Nonfarm payrolls increased 209,000 last month after surging by 298,000 in June, the Labor Department said on Friday.
Meanwhile, data for May and June were revised to show a total of 15,000 more jobs created than previously reported, indicating underlying momentum.
Although July payrolls missed headline expectations, the addition of 209,000 jobs marked the sixth straight month that employment has expanded by more than 200,000 jobs, a stretch last seen in 1997.
The chart below is an aggregate indicator of labor market conditions. It takes into consideration jobs added, the labor force participation rate, wage growth, and the level of part-time jobs in the economy.

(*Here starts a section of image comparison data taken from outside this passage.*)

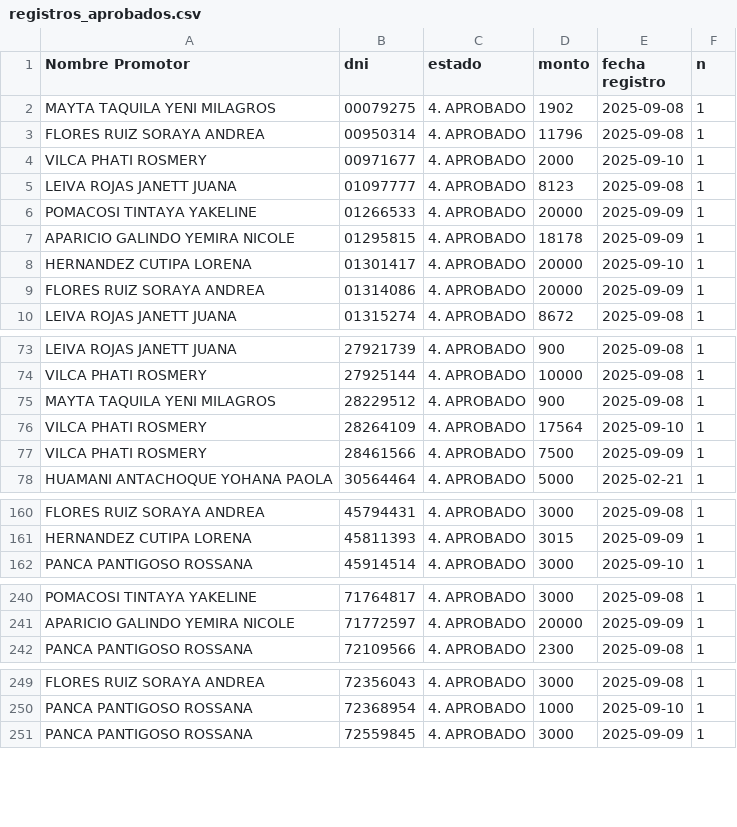
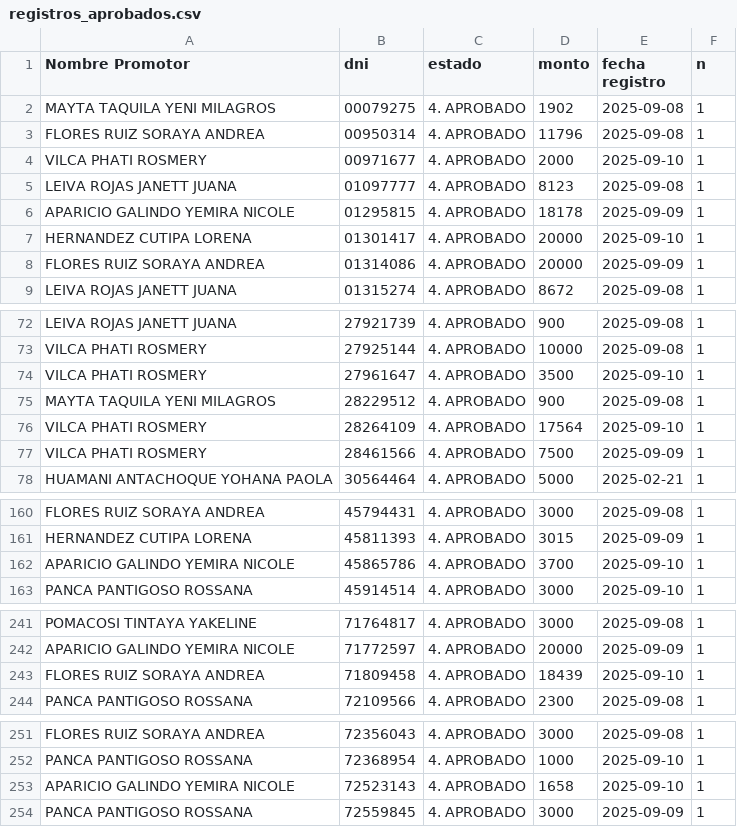
Before and after one commit to WFLAR0/reporte_online_s_bi, a CSV file: registros_aprobados.csv, drawn as a sheet; only a part is shown, gaps mark what is left out; removed rows and columns are numbered as before the commit, all else as after; the diff covers the shown part only; the diff names each change by its address in the sheet, - before the commit and + after, or states it on an @@ line.

Commit message:
Actualización de registros_aprobados.csv

```diff
--- a/registros_aprobados.csv
+++ b/registros_aprobados.csv
-row 6: POMACOSI TINTAYA YAKELINE | 01266533 | 4. APROBADO | 20000 | 2025-09-09 | 1
+row 74: VILCA PHATI ROSMERY | 27961647 | 4. APROBADO | 3500 | 2025-09-10 | 1
+row 162: APARICIO GALINDO YEMIRA NICOLE | 45865786 | 4. APROBADO | 3700 | 2025-09-10 | 1
+row 243: FLORES RUIZ SORAYA ANDREA | 71809458 | 4. APROBADO | 18439 | 2025-09-10 | 1
+row 253: APARICIO GALINDO YEMIRA NICOLE | 72523143 | 4. APROBADO | 1658 | 2025-09-10 | 1
```
Also changed, not shown: 1 removed row elsewhere in this file.
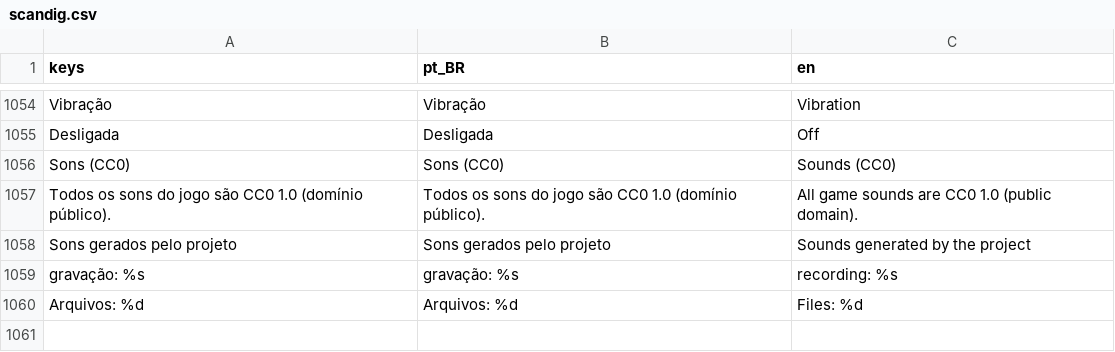
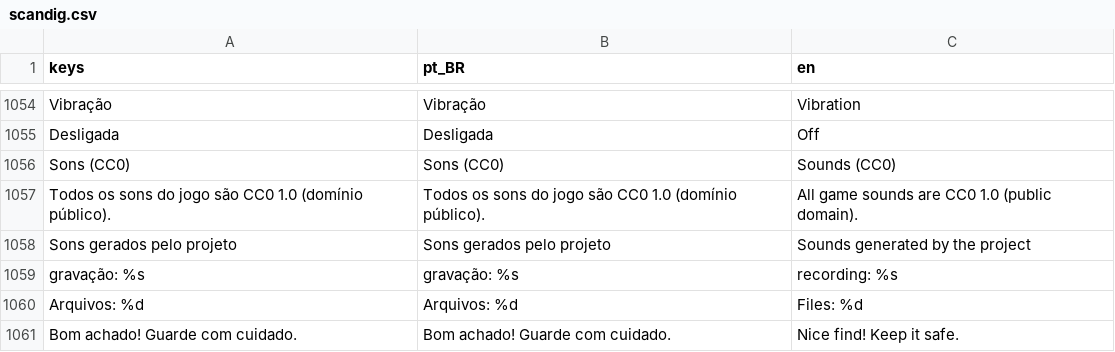
Before and after one commit to Felipefmdev/ScanDig, a CSV file: translations/scandig.csv, drawn as a sheet; only a part is shown, gaps mark what is left out; the diff names each change by its address in the sheet, - before the commit and + after, or states it on an @@ line.

```diff
--- a/translations/scandig.csv
+++ b/translations/scandig.csv
+row 1061: Bom achado! Guarde com cuidado. | Bom achado! Guarde com cuidado. | Nice find! Keep it safe.
```
Also changed, not shown: 2 other files.
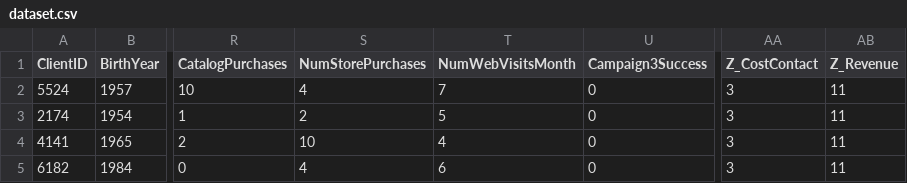
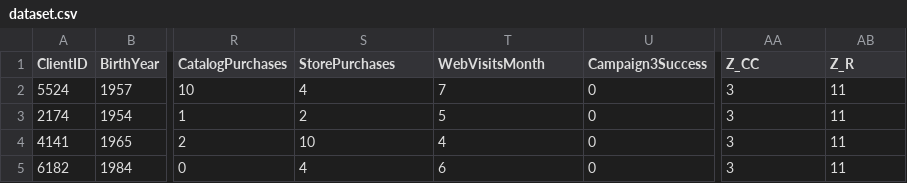
Before and after one commit to OPCODE-Open-Spring-Fest/hidden-consumer-patterns, a CSV file: dataset/dataset.csv, drawn as a sheet; only a part is shown, gaps mark what is left out; the diff names each change by its address in the sheet, - before the commit and + after, or states it on an @@ line.

```diff
--- a/dataset/dataset.csv
+++ b/dataset/dataset.csv
-S1: NumStorePurchases
+S1: StorePurchases
-T1: NumWebVisitsMonth
+T1: WebVisitsMonth
-AA1: Z_CostContact
+AA1: Z_CC
-AB1: Z_Revenue
+AB1: Z_R
```
Also changed, not shown: 1 other file.
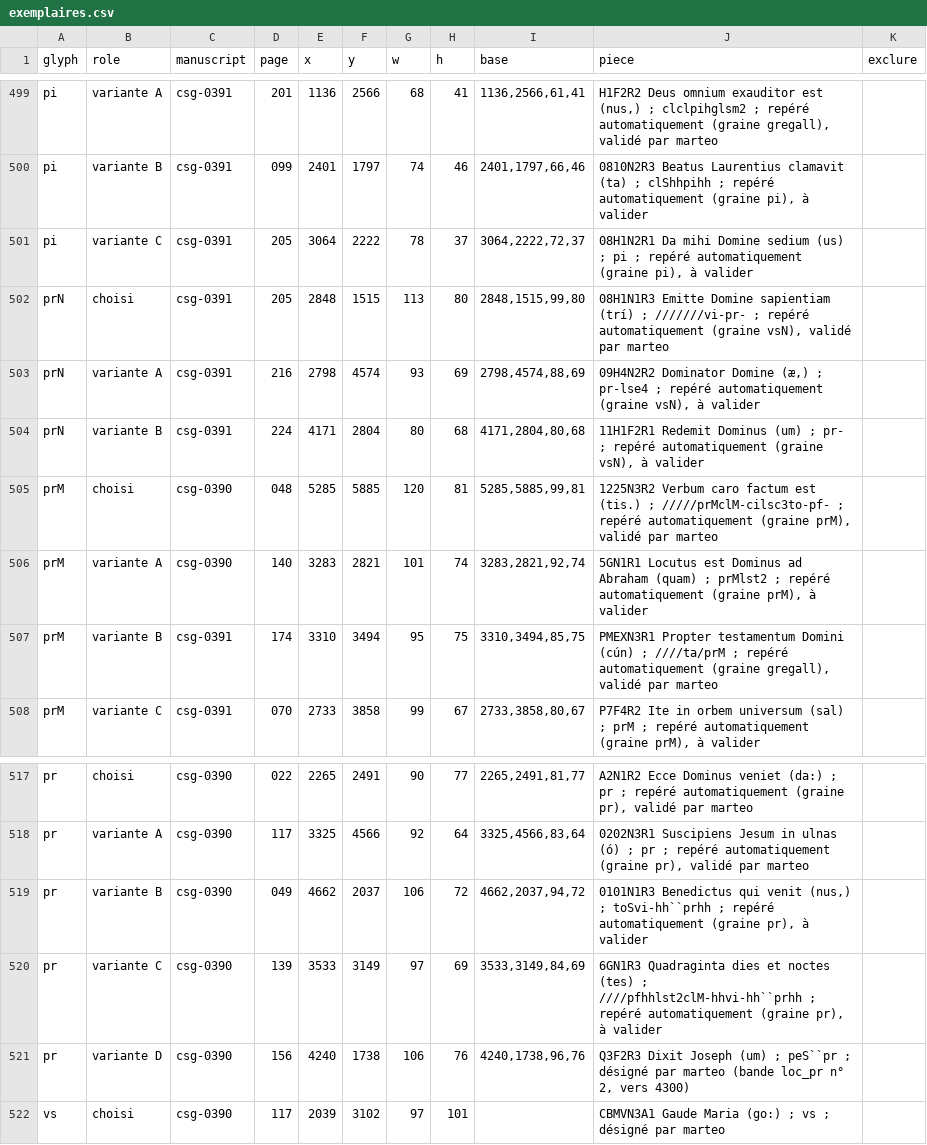
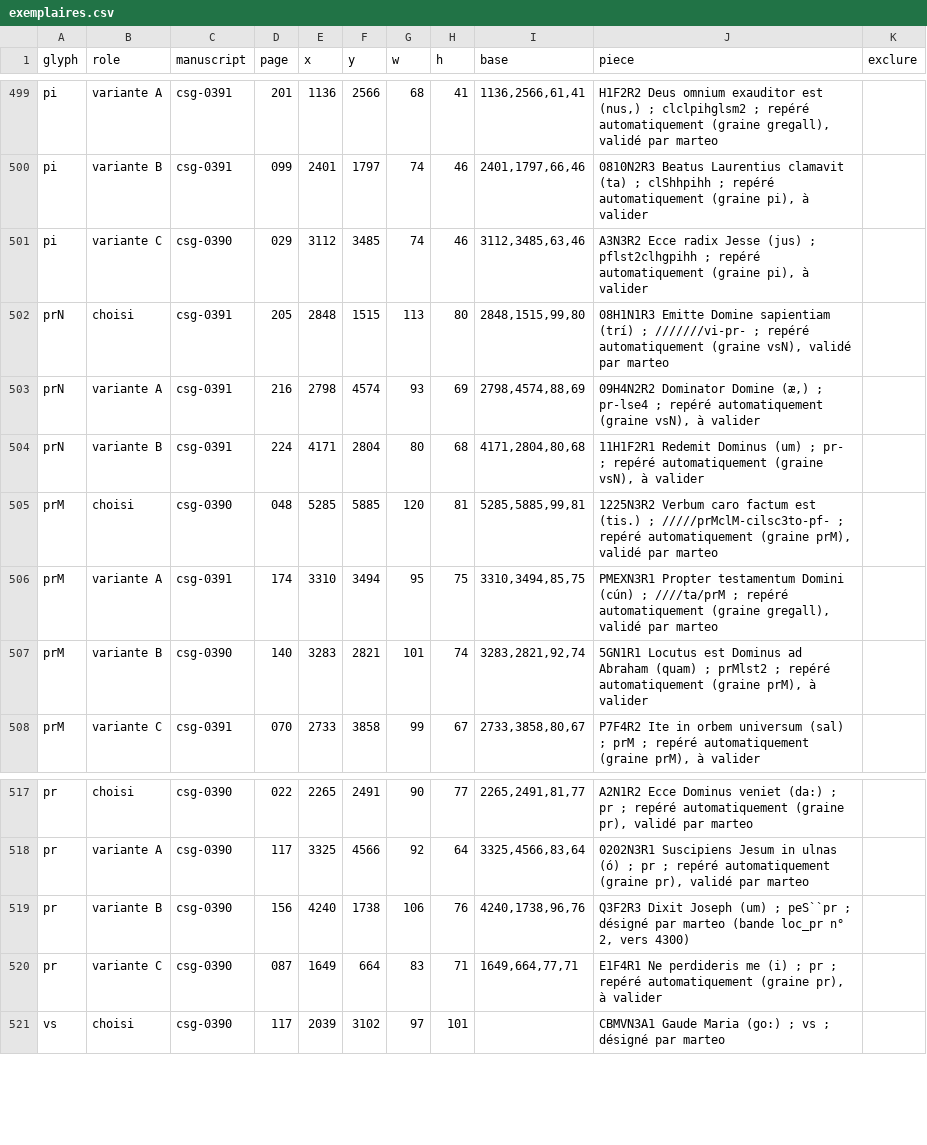
Before and after one commit to Nocturnale-Romanum/tooling, a CSV file: .claude/skills/grehartker/sources/exemplaires.csv, drawn as a sheet; only a part is shown, gaps mark what is left out.

```diff
--- a/.claude/skills/grehartker/sources/exemplaires.csv
+++ b/.claude/skills/grehartker/sources/exemplaires.csv
@@ -500,3 +500,3 @@ pi,variante A,csg-0391,201,1136,2566,68,41,"1136,2566,61,41","H1F2R2 Deus omnium
 pi,variante B,csg-0391,099,2401,1797,74,46,"2401,1797,66,46","0810N2R3 Beatus Laurentius clamavit (ta) ; clShhpihh ; repéré automatiquement (graine pi), à valider",
-pi,variante C,csg-0391,205,3064,2222,78,37,"3064,2222,72,37","08H1N2R1 Da mihi Domine sedium (us) ; pi ; repéré automatiquement (graine pi), à valider",
+pi,variante C,csg-0390,029,3112,3485,74,46,"3112,3485,63,46","A3N3R2 Ecce radix Jesse (jus) ; pflst2clhgpihh ; repéré automatiquement (graine pi), à valider",
 prN,choisi,csg-0391,205,2848,1515,113,80,"2848,1515,99,80","08H1N1R3 Emitte Domine sapientiam (trí) ; ///////vi-pr- ; repéré automatiquement (graine vsN), validé par marteo",
@@ -505,4 +505,4 @@ prN,variante B,csg-0391,224,4171,2804,80,68,"4171,2804,80,68","11H1F2R1 Redemit
 prM,choisi,csg-0390,048,5285,5885,120,81,"5285,5885,99,81","1225N3R2 Verbum caro factum est (tis.) ; /////prMclM-cilsc3to-pf- ; repéré automatiquement (graine prM), validé par marteo",
-prM,variante A,csg-0390,140,3283,2821,101,74,"3283,2821,92,74","5GN1R1 Locutus est Dominus ad Abraham (quam) ; prMlst2 ; repéré automatiquement (graine prM), à valider",
-prM,variante B,csg-0391,174,3310,3494,95,75,"3310,3494,85,75","PMEXN3R1 Propter testamentum Domini (cún) ; ////ta/prM ; repéré automatiquement (graine gregall), validé par marteo",
+prM,variante A,csg-0391,174,3310,3494,95,75,"3310,3494,85,75","PMEXN3R1 Propter testamentum Domini (cún) ; ////ta/prM ; repéré automatiquement (graine gregall), validé par marteo",
+prM,variante B,csg-0390,140,3283,2821,101,74,"3283,2821,92,74","5GN1R1 Locutus est Dominus ad Abraham (quam) ; prMlst2 ; repéré automatiquement (graine prM), à valider",
 prM,variante C,csg-0391,070,2733,3858,99,67,"2733,3858,80,67","P7F4R2 Ite in orbem universum (sal) ; prM ; repéré automatiquement (graine prM), à valider",
@@ -518,5 +518,4 @@ pr,choisi,csg-0390,022,2265,2491,90,77,"2265,2491,81,77","A2N1R2 Ecce Dominus ve
 pr,variante A,csg-0390,117,3325,4566,92,64,"3325,4566,83,64","0202N3R1 Suscipiens Jesum in ulnas (ó) ; pr ; repéré automatiquement (graine pr), validé par marteo",
-pr,variante B,csg-0390,049,4662,2037,106,72,"4662,2037,94,72","0101N1R3 Benedictus qui venit (nus,) ; toSvi-hh``prhh ; repéré automatiquement (graine pr), à valider",
-pr,variante C,csg-0390,139,3533,3149,97,69,"3533,3149,84,69","6GN1R3 Quadraginta dies et noctes (tes) ; ////pfhhlst2clM-hhvi-hh``prhh ; repéré automatiquement (graine pr), à valider",
-pr,variante D,csg-0390,156,4240,1738,106,76,"4240,1738,96,76","Q3F2R3 Dixit Joseph (um) ; peS``pr ; désigné par marteo (bande loc_pr n° 2, vers 4300)",
+pr,variante B,csg-0390,156,4240,1738,106,76,"4240,1738,96,76","Q3F2R3 Dixit Joseph (um) ; peS``pr ; désigné par marteo (bande loc_pr n° 2, vers 4300)",
+pr,variante C,csg-0390,087,1649,664,83,71,"1649,664,77,71","E1F4R1 Ne perdideris me (i) ; pr ; repéré automatiquement (graine pr), à valider",
 vs,choisi,csg-0390,117,2039,3102,97,101,,CBMVN3A1 Gaude Maria (go:) ; vs ; désigné par marteo,
```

As is seen, the strength of the U.S. labor market is historically low, but has stabilized since the financial crisis. Jobs have been added to the economy, but the decline in labor force participation, stagnant wages, and a high percentage of part-time work represents the so called "slack" Fed officials are still concerned with.